====== Supplied material ======

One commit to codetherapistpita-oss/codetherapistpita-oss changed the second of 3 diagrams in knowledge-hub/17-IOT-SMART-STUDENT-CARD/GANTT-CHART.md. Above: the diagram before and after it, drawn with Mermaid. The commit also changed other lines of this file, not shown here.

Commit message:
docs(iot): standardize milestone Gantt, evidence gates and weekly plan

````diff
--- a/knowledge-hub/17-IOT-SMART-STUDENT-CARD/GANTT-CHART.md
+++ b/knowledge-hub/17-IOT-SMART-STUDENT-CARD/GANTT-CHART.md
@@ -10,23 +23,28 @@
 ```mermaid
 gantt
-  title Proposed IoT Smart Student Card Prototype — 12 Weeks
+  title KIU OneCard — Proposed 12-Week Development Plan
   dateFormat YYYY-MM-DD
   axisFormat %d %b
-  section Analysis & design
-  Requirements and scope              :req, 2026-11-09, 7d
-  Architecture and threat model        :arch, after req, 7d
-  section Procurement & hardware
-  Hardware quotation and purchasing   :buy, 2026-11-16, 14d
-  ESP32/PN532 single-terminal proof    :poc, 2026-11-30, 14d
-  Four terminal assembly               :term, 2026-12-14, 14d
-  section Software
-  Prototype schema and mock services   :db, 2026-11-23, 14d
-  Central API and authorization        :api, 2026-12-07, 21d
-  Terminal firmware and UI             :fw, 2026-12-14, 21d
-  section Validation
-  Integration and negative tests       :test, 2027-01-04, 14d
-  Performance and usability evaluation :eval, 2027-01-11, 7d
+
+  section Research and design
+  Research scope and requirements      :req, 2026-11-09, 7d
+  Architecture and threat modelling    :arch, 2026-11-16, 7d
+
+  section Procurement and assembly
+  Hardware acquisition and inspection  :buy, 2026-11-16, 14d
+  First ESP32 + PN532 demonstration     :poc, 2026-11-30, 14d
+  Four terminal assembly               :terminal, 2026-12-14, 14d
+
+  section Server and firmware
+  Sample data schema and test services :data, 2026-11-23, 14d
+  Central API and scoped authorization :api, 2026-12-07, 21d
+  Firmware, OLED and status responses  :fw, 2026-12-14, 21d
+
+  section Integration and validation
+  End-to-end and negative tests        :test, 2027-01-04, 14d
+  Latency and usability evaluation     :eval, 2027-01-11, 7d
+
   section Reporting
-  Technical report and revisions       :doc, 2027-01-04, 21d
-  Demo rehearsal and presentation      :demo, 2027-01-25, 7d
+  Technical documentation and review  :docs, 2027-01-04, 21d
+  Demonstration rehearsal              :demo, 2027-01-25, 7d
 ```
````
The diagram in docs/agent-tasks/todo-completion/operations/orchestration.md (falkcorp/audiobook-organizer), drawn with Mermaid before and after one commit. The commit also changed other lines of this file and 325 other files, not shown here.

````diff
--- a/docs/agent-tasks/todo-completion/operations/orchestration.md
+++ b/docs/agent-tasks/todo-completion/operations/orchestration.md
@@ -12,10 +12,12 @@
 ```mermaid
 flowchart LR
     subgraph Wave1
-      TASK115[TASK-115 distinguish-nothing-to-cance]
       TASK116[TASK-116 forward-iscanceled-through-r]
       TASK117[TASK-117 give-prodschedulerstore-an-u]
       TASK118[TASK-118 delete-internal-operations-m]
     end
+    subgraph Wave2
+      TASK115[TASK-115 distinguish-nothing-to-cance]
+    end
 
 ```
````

======

▶ To do
Your answer should consist of copies of the lines above that include the string "after".

▶ Answer to the exercise
One commit to codetherapistpita-oss/codetherapistpita-oss changed the second of 3 diagrams in knowledge-hub/17-IOT-SMART-STUDENT-CARD/GANTT-CHART.md. Above: the diagram before and after it, drawn with Mermaid. The commit also changed other lines of this file, not shown here.
-  Architecture and threat model        :arch, after req, 7d
The diagram in docs/agent-tasks/todo-completion/operations/orchestration.md (falkcorp/audiobook-organizer), drawn with Mermaid before and after one commit. The commit also changed other lines of this file and 325 other files, not shown here.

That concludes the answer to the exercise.